---- SOURCE INFORMATION

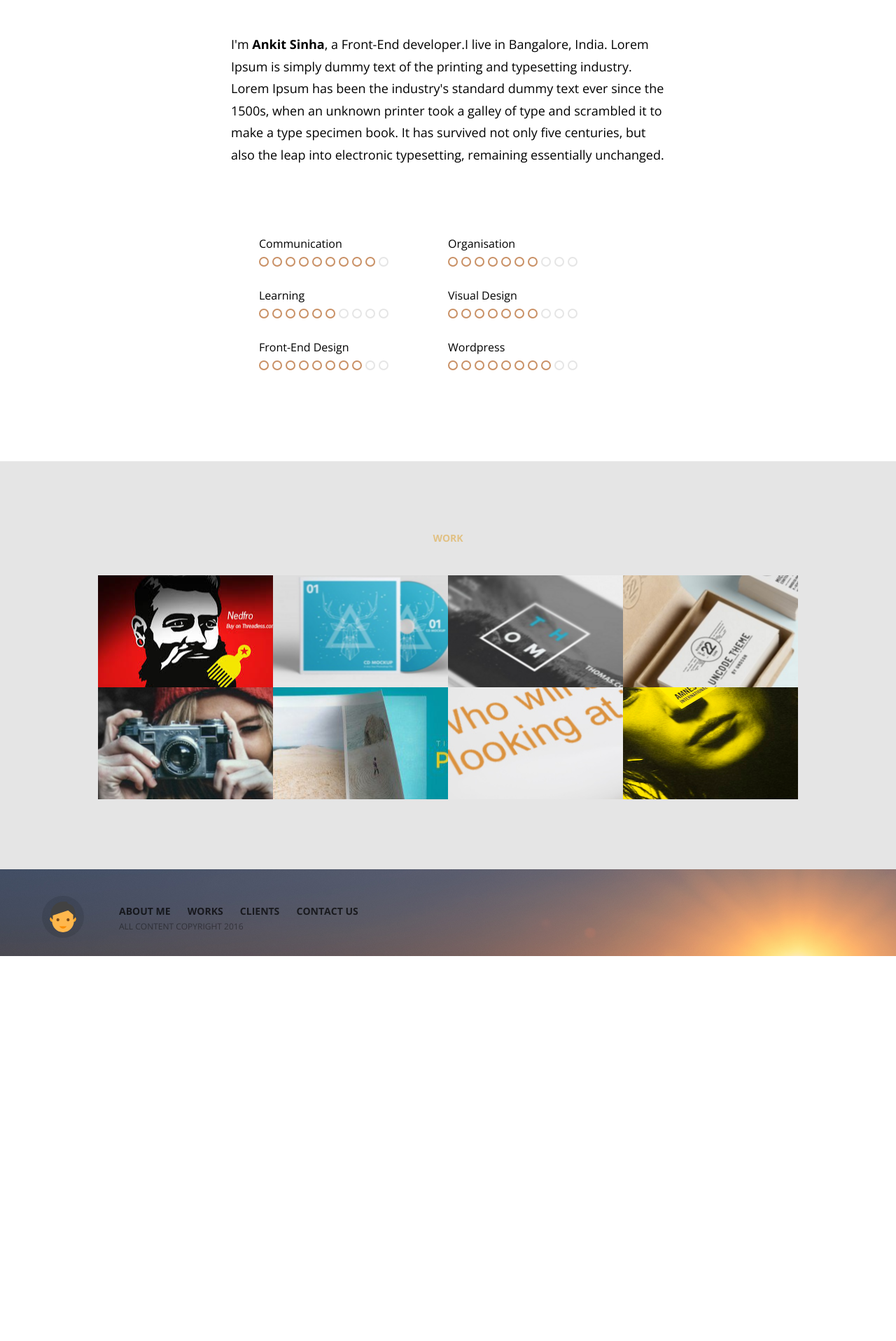
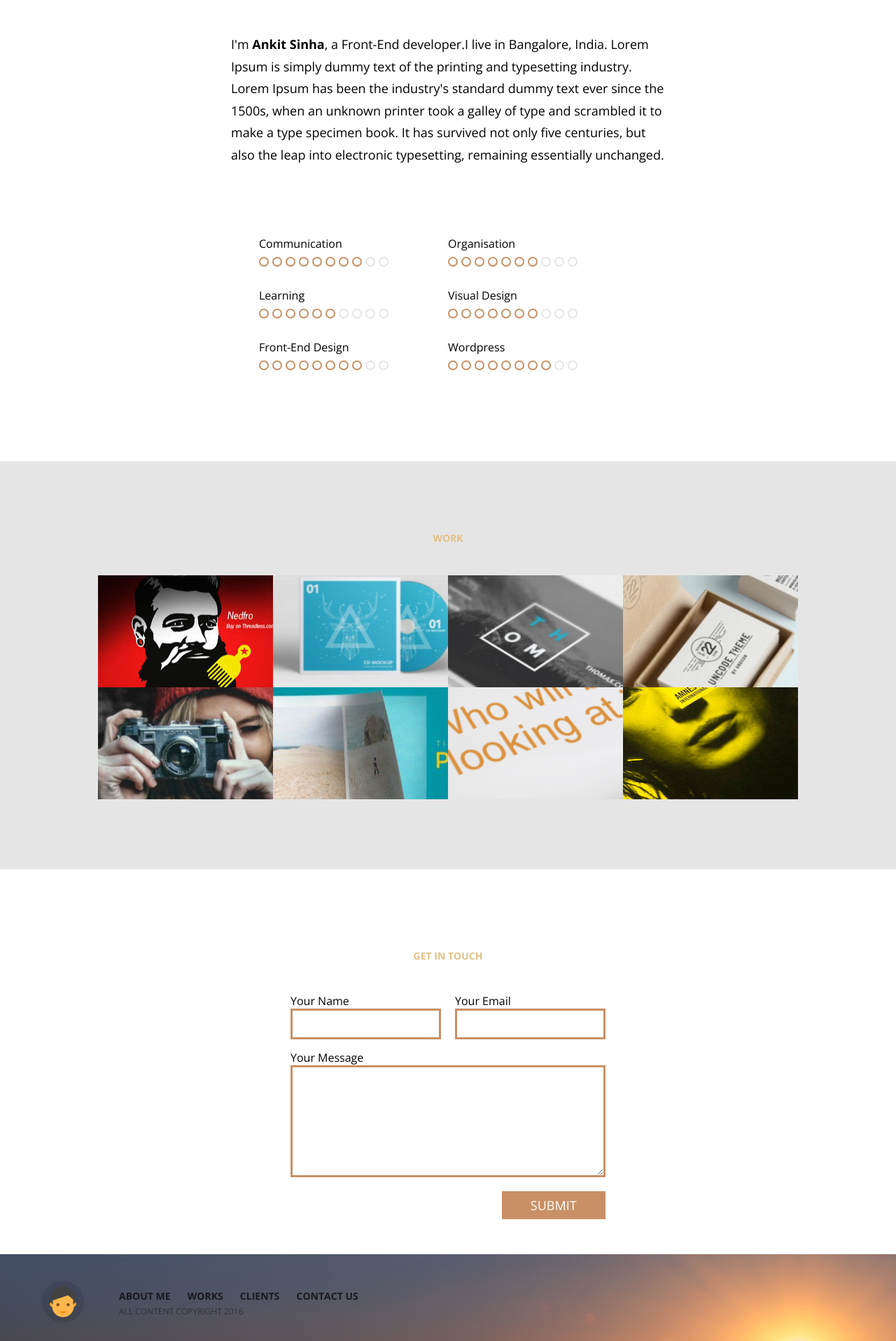
Before and after one commit to iankit/Portfolio-Theme, a Jekyll site: the page built from index.html, in a window 1280 px wide. Shown: the part 829-2745 px from the top of the page at 70% size. Built offline with Jekyll 4.4.1, drawn with Linux system fonts in a browser that asks for light colours; before the commit the page ends 2195 px from its top, so only the background shows below that.

Commit message:
Contact us section done

```diff
--- /dev/null
+++ b/_includes/contact.html
@@ -0,0 +1,20 @@
+<section>
+	<h3>Get In Touch</h3>
+	<form method="POST" action="https://formspree.io/{{ site.data.settings.contact-email }}"
+      method="POST">
+      <div class="form-name">
+	      <label><span>Your Name</span>
+		    <input type="text" name="name">
+		  </label>
+		  <label><span>Your Email</span>
+		    <input type="email" name="_replyto">
+		  </label>
+	  </div>
+	  <label><span>Your Message</span>
+	    <textarea name="message"></textarea>
+	  </label>
+	  <div class="submit-wrap">
+	    <input type="submit" value="Submit">
+	   </div>
+	</form>
+</section>
--- a/_includes/work.html
+++ b/_includes/work.html
@@ -3,7 +3,7 @@
 	<div class="thumb-container clearfix">
 
 		{% for project in site.data.settings.project %}
-		<a href="" class="thumb-unit" style="background: url(../img/work/{{project.folder}}/thumb.jpg) center center;">
+		<a href="{{ project.link }}" target="_blank" class="thumb-unit" style="background: url(../img/work/{{project.folder}}/thumb.jpg) center center;">
 			<div class="thumb-overlay">
 				<strong>{{ project.name }}</strong>
 				<div class="zoom-icon"></div>
--- a/_layouts/default.html
+++ b/_layouts/default.html
@@ -9,6 +9,7 @@
     {% include header.html %}
     {% include about.html %}
     {% include work.html %}
+    {% include contact.html %}
 
 
     {% include footer.html %}
--- /dev/null
+++ b/_sass/contact.scss
@@ -0,0 +1,49 @@
+form{
+	max-width:450px;
+	margin: 0 auto 50px;
+}
+label{
+	display: block;
+	margin-bottom: 15px;
+}
+label span{
+	display:block;
+}
+input, textarea{
+	border: 3px solid $accent;
+	width:100%;
+	box-sizing:border-box;
+	padding: 8px;
+}
+textarea{
+	height: 10em;
+}
+input:focus, textarea:focus{
+	outline: none;
+	border-color: $accent-light;
+}
+.form-name label{
+	width:50%;
+	float:left;
+	box-sizing: border-box;
+}
+.form-name label:nth-child(1){
+	padding-right: 10px;
+}
+.form-name label:nth-child(2){
+	padding-left: 10px;
+}
+.submit-wrap{
+	text-align: right;
+}
+input[type=submit]{
+	background: $accent;
+	color: white;
+	text-transform: uppercase;
+	font-size: 18px;
+	width: 33%;
+	padding: 5px;
+}
+input[type=submit]:hover{
+	background: $accent-light;
+}
--- a/css/main.scss
+++ b/css/main.scss
@@ -54,5 +54,6 @@ $on-laptop:        800px;
         "about",
         "footer",
         "work",
-        "animation"
+        "animation",
+        "contact"
 ;
```
Also changed, not shown: _data/settings.yaml (+14 -9 lines), 3 other files.
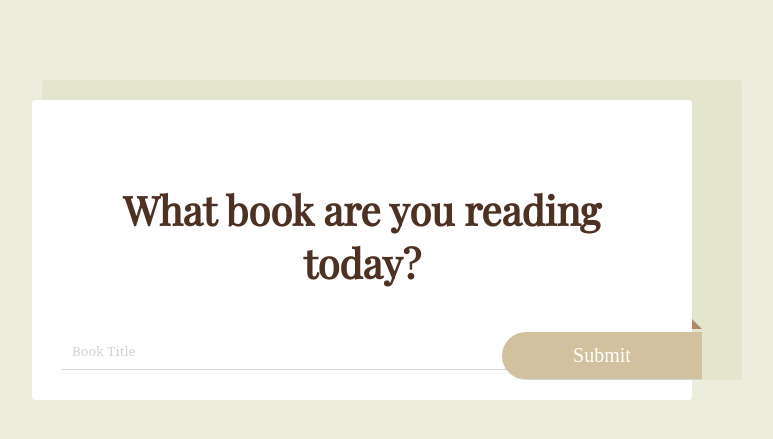
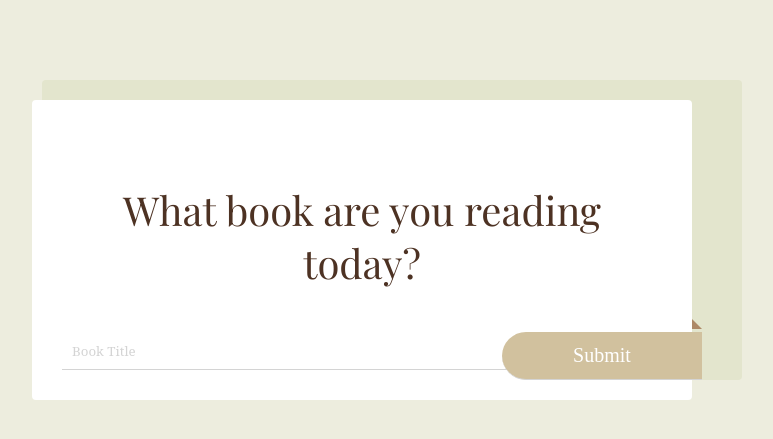
Before and after one commit to carabarr/spotify-playlist-generator, a Flask app: page / in a window 1280 px wide. Shown: the top 439 px of the page, without its empty margins (248-1021 px from the left). Run offline with Flask 2, Linux system fonts and the light colour scheme; some web fonts are replaced.

Commit message:
Update styles.css

```diff
--- a/src/static/css/styles.css
+++ b/src/static/css/styles.css
@@ -1,11 +1,19 @@
 body {
   background-color: #ededde;
   font-family: "Abhaya Libre";
+  font-size: 18px;
+  color: rgb(150,120,100);
 }
 
 ::-webkit-input-placeholder {
   font-family: "serif";
   color: #d4d4d4;
+}
+
+.instructions {
+  background-color: #e7e7d2;
+  padding: 15px;
+  border-radius: 10px;
 }
 
 .parent-wrapper {
@@ -64,7 +72,7 @@ body {
   text-align: center;
   font-size: 40px;
   font-family: "Playfair Display";
-  /*font-weight: bold;*/
+  font-weight: 100;
   /*letter-spacing: 3px;*/
   /*line-height: 28px;*/
 
```
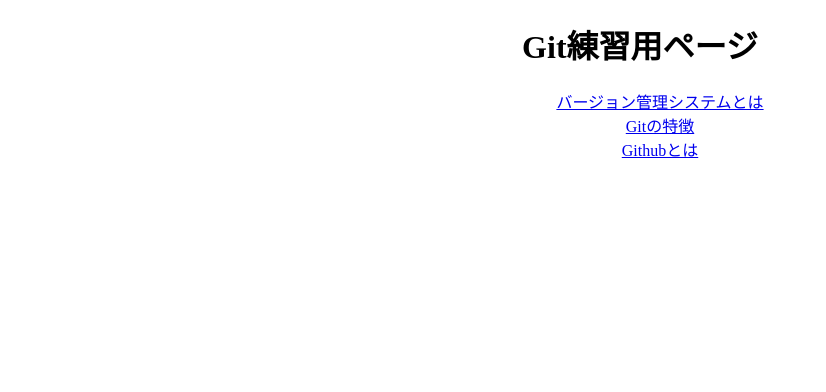
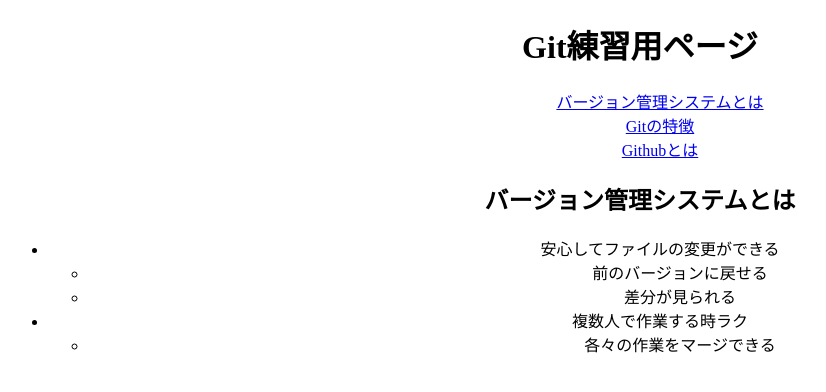
Before and after one commit to yukimikato/git_practice, a plain HTML site: page index.html in a window 1280 px wide. Shown: the whole page, without its empty margins (0-826 px from the left). Drawn offline with Linux system fonts and the light colour scheme.

Commit message:
バージョン管理システムの説明を追加

```diff
--- a/index.html
+++ b/index.html
@@ -17,6 +17,24 @@
 					<a href="github.html"><li>Githubとは</li></a>
 				</ul>
 			</nav>
+			<article>
+				<secion>
+					<h1>バージョン管理システムとは</h1>
+					<ul>
+						<li>安心してファイルの変更ができる
+							<ul>
+								<li>前のバージョンに戻せる</li>
+								<li>差分が見られる</li>
+							</ul>
+						</li>
+						<li>複数人で作業する時ラク
+							<ul>
+								<li>各々の作業をマージできる</li>
+							</ul>
+						</li>
+					</ul>
+				</section>
+			</article>
 		</main>
 	</body>
 </html>
```
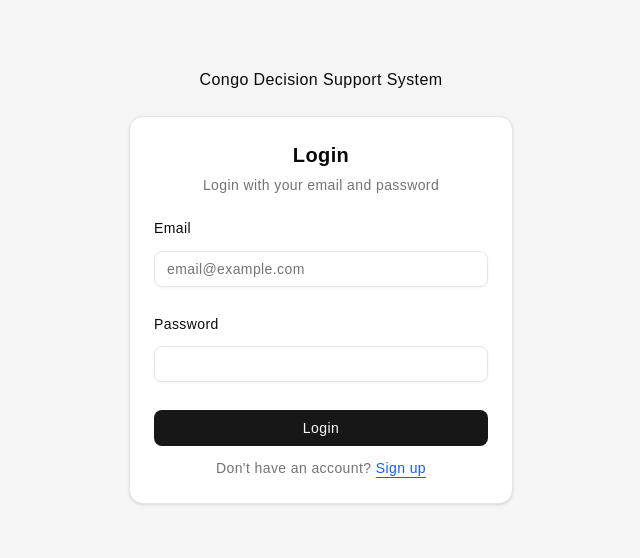
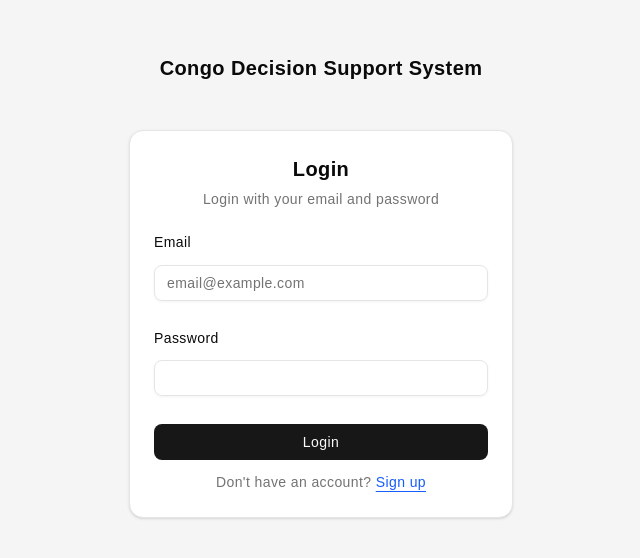
Before and after one commit to Gasheja/capstone_frontend, a React (Vite) app: page /login in a window 1280 px wide. Shown: the part 114-672 px from the top of the page, without its empty margins (319-959 px from the left). Built offline with nearby package versions, Linux system fonts and the light colour scheme.

Commit message:
adding changes

```diff
--- a/src/pages/auth/Login.tsx
+++ b/src/pages/auth/Login.tsx
@@ -6,7 +6,7 @@ export default function Login() {
   return (
     <div className="bg-muted flex min-h-svh flex-col items-center justify-center gap-6 p-6 md:p-10">
 
-      Congo Decision Support System
+       <h2 className="font-bold text-xl mb-6">Congo Decision Support System</h2>
       <div className="flex w-full max-w-sm flex-col gap-6">
         <LoginForm />
       </div>
```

--------

■ **REQUIRED WORK**
Verbatim copy with pictures excluded: write out the records above in full.

■ **OUTPUT FOR THIS EXERCISE**
Before and after one commit to iankit/Portfolio-Theme, a Jekyll site: the page built from index.html, in a window 1280 px wide. Shown: the part 829-2745 px from the top of the page at 70% size. Built offline with Jekyll 4.4.1, drawn with Linux system fonts in a browser that asks for light colours; before the commit the page ends 2195 px from its top, so only the background shows below that.

Commit message:
Contact us section done

```diff
--- /dev/null
+++ b/_includes/contact.html
@@ -0,0 +1,20 @@
+<section>
+	<h3>Get In Touch</h3>
+	<form method="POST" action="https://formspree.io/{{ site.data.settings.contact-email }}"
+      method="POST">
+      <div class="form-name">
+	      <label><span>Your Name</span>
+		    <input type="text" name="name">
+		  </label>
+		  <label><span>Your Email</span>
+		    <input type="email" name="_replyto">
+		  </label>
+	  </div>
+	  <label><span>Your Message</span>
+	    <textarea name="message"></textarea>
+	  </label>
+	  <div class="submit-wrap">
+	    <input type="submit" value="Submit">
+	   </div>
+	</form>
+</section>
--- a/_includes/work.html
+++ b/_includes/work.html
@@ -3,7 +3,7 @@
 	<div class="thumb-container clearfix">
 
 		{% for project in site.data.settings.project %}
-		<a href="" class="thumb-unit" style="background: url(../img/work/{{project.folder}}/thumb.jpg) center center;">
+		<a href="{{ project.link }}" target="_blank" class="thumb-unit" style="background: url(../img/work/{{project.folder}}/thumb.jpg) center center;">
 			<div class="thumb-overlay">
 				<strong>{{ project.name }}</strong>
 				<div class="zoom-icon"></div>
--- a/_layouts/default.html
+++ b/_layouts/default.html
@@ -9,6 +9,7 @@
     {% include header.html %}
     {% include about.html %}
     {% include work.html %}
+    {% include contact.html %}
 
 
     {% include footer.html %}
--- /dev/null
+++ b/_sass/contact.scss
@@ -0,0 +1,49 @@
+form{
+	max-width:450px;
+	margin: 0 auto 50px;
+}
+label{
+	display: block;
+	margin-bottom: 15px;
+}
+label span{
+	display:block;
+}
+input, textarea{
+	border: 3px solid $accent;
+	width:100%;
+	box-sizing:border-box;
+	padding: 8px;
+}
+textarea{
+	height: 10em;
+}
+input:focus, textarea:focus{
+	outline: none;
+	border-color: $accent-light;
+}
+.form-name label{
+	width:50%;
+	float:left;
+	box-sizing: border-box;
+}
+.form-name label:nth-child(1){
+	padding-right: 10px;
+}
+.form-name label:nth-child(2){
+	padding-left: 10px;
+}
+.submit-wrap{
+	text-align: right;
+}
+input[type=submit]{
+	background: $accent;
+	color: white;
+	text-transform: uppercase;
+	font-size: 18px;
+	width: 33%;
+	padding: 5px;
+}
+input[type=submit]:hover{
+	background: $accent-light;
+}
--- a/css/main.scss
+++ b/css/main.scss
@@ -54,5 +54,6 @@ $on-laptop:        800px;
         "about",
         "footer",
         "work",
-        "animation"
+        "animation",
+        "contact"
 ;
```
Also changed, not shown: _data/settings.yaml (+14 -9 lines), 3 other files.
Before and after one commit to carabarr/spotify-playlist-generator, a Flask app: page / in a window 1280 px wide. Shown: the top 439 px of the page, without its empty margins (248-1021 px from the left). Run offline with Flask 2, Linux system fonts and the light colour scheme; some web fonts are replaced.

Commit message:
Update styles.css

```diff
--- a/src/static/css/styles.css
+++ b/src/static/css/styles.css
@@ -1,11 +1,19 @@
 body {
   background-color: #ededde;
   font-family: "Abhaya Libre";
+  font-size: 18px;
+  color: rgb(150,120,100);
 }
 
 ::-webkit-input-placeholder {
   font-family: "serif";
   color: #d4d4d4;
+}
+
+.instructions {
+  background-color: #e7e7d2;
+  padding: 15px;
+  border-radius: 10px;
 }
 
 .parent-wrapper {
@@ -64,7 +72,7 @@ body {
   text-align: center;
   font-size: 40px;
   font-family: "Playfair Display";
-  /*font-weight: bold;*/
+  font-weight: 100;
   /*letter-spacing: 3px;*/
   /*line-height: 28px;*/
 
```
Before and after one commit to yukimikato/git_practice, a plain HTML site: page index.html in a window 1280 px wide. Shown: the whole page, without its empty margins (0-826 px from the left). Drawn offline with Linux system fonts and the light colour scheme.

Commit message:
バージョン管理システムの説明を追加

```diff
--- a/index.html
+++ b/index.html
@@ -17,6 +17,24 @@
 					<a href="github.html"><li>Githubとは</li></a>
 				</ul>
 			</nav>
+			<article>
+				<secion>
+					<h1>バージョン管理システムとは</h1>
+					<ul>
+						<li>安心してファイルの変更ができる
+							<ul>
+								<li>前のバージョンに戻せる</li>
+								<li>差分が見られる</li>
+							</ul>
+						</li>
+						<li>複数人で作業する時ラク
+							<ul>
+								<li>各々の作業をマージできる</li>
+							</ul>
+						</li>
+					</ul>
+				</section>
+			</article>
 		</main>
 	</body>
 </html>
```
Before and after one commit to Gasheja/capstone_frontend, a React (Vite) app: page /login in a window 1280 px wide. Shown: the part 114-672 px from the top of the page, without its empty margins (319-959 px from the left). Built offline with nearby package versions, Linux system fonts and the light colour scheme.

Commit message:
adding changes

```diff
--- a/src/pages/auth/Login.tsx
+++ b/src/pages/auth/Login.tsx
@@ -6,7 +6,7 @@ export default function Login() {
   return (
     <div className="bg-muted flex min-h-svh flex-col items-center justify-center gap-6 p-6 md:p-10">
 
-      Congo Decision Support System
+       <h2 className="font-bold text-xl mb-6">Congo Decision Support System</h2>
       <div className="flex w-full max-w-sm flex-col gap-6">
         <LoginForm />
       </div>
```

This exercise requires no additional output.